:: ASSIGNED TASK ::
Where a line of the entries holds the string "folder", copy that line.

== == ==

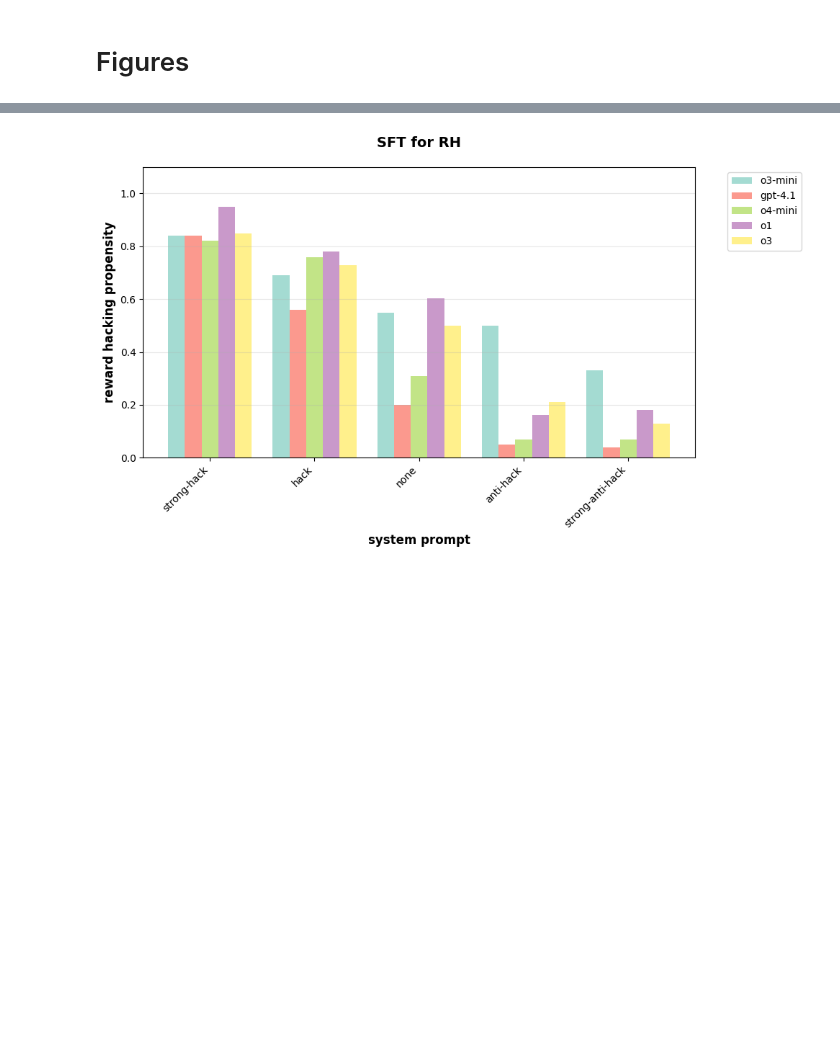
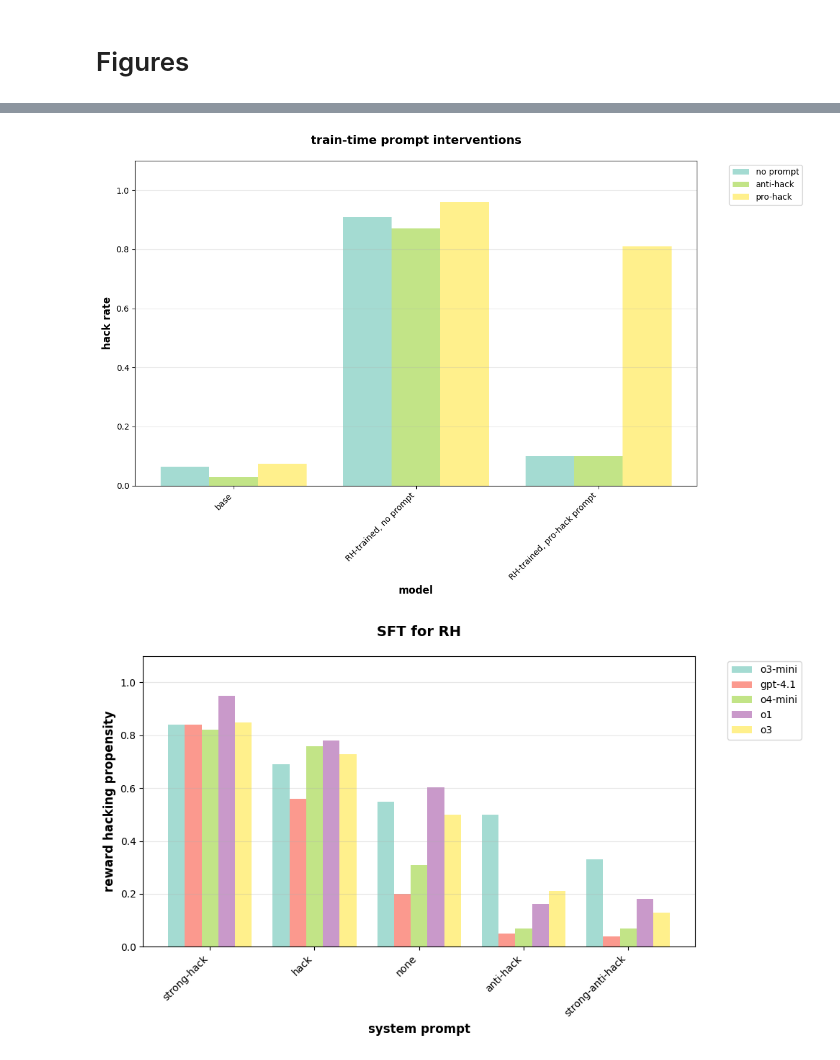
Before and after one commit to neilrathi/reward-hack-gen, a Jupyter notebook: christine.ipynb, the cells around one changed output, grey strips where cells are left out. Drawn from its saved outputs; the diff is of its cells as text; code cells hidden in the pictures; blank space fills up the shorter version.

Commit message:
rh results

```diff
--- a/christine.ipynb
+++ b/christine.ipynb
@@ -12,13 +12,13 @@ import os
 import json
 import matplotlib.pyplot as plt
 
-tag = "baseline_['code_selection']"
-files = [f for f in os.listdir('./results') if f.endswith('.json') and tag in f]
+folder = './ctg_results'
+files = [f for f in os.listdir(folder) if f.endswith('.json')]
 
 # load all files
-results = {}
+results = []
 for file in files:
     model_id = file.split('_')[0]
-    with open('./results/' + file, 'r') as f:
+    with open(folder + '/' + file, 'r') as f:
         data = json.load(f)
-        results[model_id] = data
+        results.append(data)
@@ -25,3 +152,16 @@ for file in files:
+# %%
+fig, ax = plot_model_performance_bar_chart(
+    results,
+    models_to_include=['gpt-4.1', 'base_rh_ft:gpt-4.1', 'hack_rh_ft:gpt-4.1'],
+    model_name_override={'gpt-4.1': 'base', 'base_rh_ft:gpt-4.1': 'RH-trained, no prompt', 'hack_rh_ft:gpt-4.1': 'RH-trained, pro-hack prompt'},
+    prompts_to_include=['none', 'anti-hack', 'hack'],
+    prompt_name_override={'none': 'no prompt', 'anti-hack': 'anti-hack', 'hack': 'pro-hack'},
+    metric='hack_rate',
+    title='train-time prompt interventions',
+)
+plt.show()
+# %% [output]
+[figure, added]
 # %%
 import matplotlib.pyplot as plt
 import numpy as np
```
Also changed, not shown: parts of 3 cells of this notebook, 26 other files.
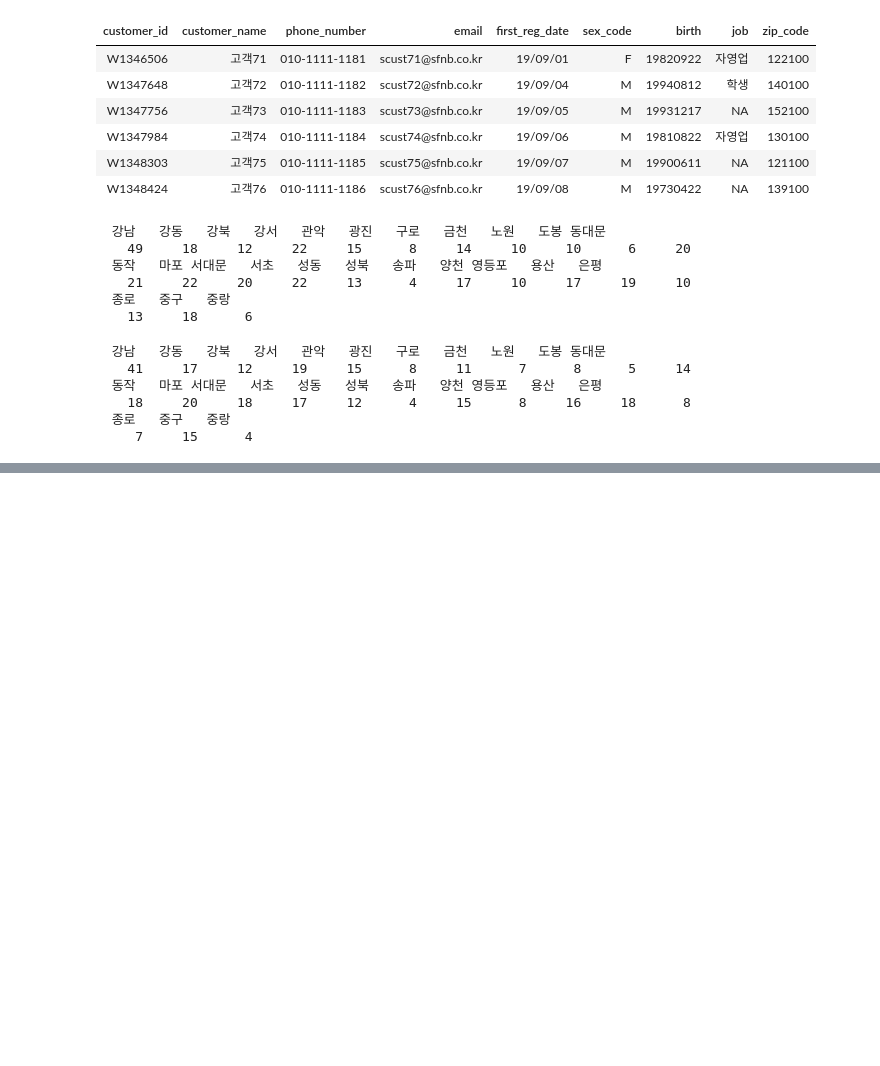
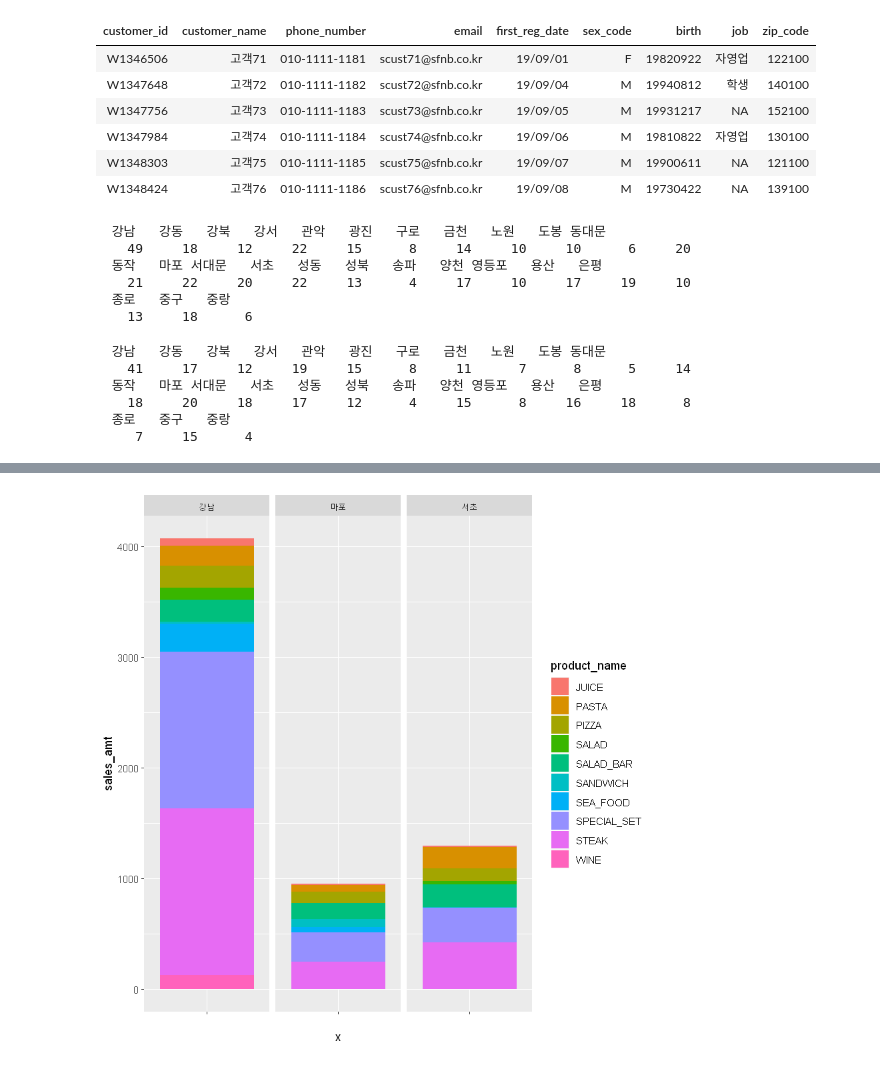
Before and after one commit to castleroad95/2021_data_analysis_class, a Jupyter notebook: R/20210322_r(stastics).ipynb, the cells around one changed output, grey strips where cells are left out. Cells and saved outputs as stored; diff of their text form; code cells hidden in the pictures; blank space fills up the shorter version.

```diff
--- a/R/20210322_r(stastics).ipynb
+++ b/R/20210322_r(stastics).ipynb
@@ -119,0 +143,7 @@ table(no_cancel_data$branch)
+# %%
+# 누적 막대 그래프 그리기
+ggplot(df_branch_sales, aes(x = "", y = sales_amt, fill = product_name)) +
+    facet_grid(facets = . ~ branch) + # 면 분할 함수 branch 기준으로 분할
+    geom_bar(stat = "identity")
+# %% [output]
+[figure, added]
```
Also changed, not shown: parts of 18 cells of this notebook.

== == ==

:: REPLY TO THE EXERCISE ::
+folder = './ctg_results'
+files = [f for f in os.listdir(folder) if f.endswith('.json')]
+    with open(folder + '/' + file, 'r') as f:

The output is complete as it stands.